"No one captures the mind of a control freak like Stanley Crawford." -- Ed Park
"Log of the S.S. The Mrs. Unguentine is a captivating short work almost beyond description." -- Verlyn Klinkenborg
"I'll tell you a book I want to teach. Log of the S.S. The Mrs. Unguentine by Stanley Crawford. It's out of print. How can a book like that be out of print? If I wrote that book and it went out of print, I just don't know what I would do. I'd have to call the police, I think." -- Deb Olin Unferth
No one captures the mind of a control freak like Stanley Crawford.

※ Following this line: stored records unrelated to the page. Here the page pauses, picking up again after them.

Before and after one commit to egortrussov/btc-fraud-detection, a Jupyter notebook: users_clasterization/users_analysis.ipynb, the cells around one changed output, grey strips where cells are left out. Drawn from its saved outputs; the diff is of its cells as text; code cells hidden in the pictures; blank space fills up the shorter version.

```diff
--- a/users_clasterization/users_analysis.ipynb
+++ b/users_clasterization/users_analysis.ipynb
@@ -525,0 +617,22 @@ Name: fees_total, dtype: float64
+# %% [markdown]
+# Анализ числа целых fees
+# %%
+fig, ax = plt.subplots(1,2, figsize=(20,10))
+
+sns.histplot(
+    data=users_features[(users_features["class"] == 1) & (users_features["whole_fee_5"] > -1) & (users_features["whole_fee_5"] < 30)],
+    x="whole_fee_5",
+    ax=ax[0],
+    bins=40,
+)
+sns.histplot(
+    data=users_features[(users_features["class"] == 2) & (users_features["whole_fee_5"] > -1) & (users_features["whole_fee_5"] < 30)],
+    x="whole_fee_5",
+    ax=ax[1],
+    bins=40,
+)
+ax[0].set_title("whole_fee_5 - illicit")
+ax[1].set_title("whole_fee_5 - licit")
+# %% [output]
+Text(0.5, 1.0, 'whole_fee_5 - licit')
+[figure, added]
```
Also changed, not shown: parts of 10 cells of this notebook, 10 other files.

While Crawford's novel brings to mind the great literature of the sea (Moby-Dick, Mutiny on the Bounty, "The Rime of the Ancient Mariner"), he doesn't allude to it; he doesn't have to. Log of the S.S. the Mrs. Unguentine the book's most inelegant passage is its title is a brave and audacious novel whose style, structure, story and language come together like strands of hemp spliced into an intricate knot.
Like that second the in its title, Log of the S.S. The Mrs. Unguentine is a stubborn creation that demands attention, and that odd surname is right on the money: This formally seamless book stings and soothes, like the most potent ointment, applied to literature too content to play it far too safe.

"A captivating short work almost beyond description."-"The New Yorker"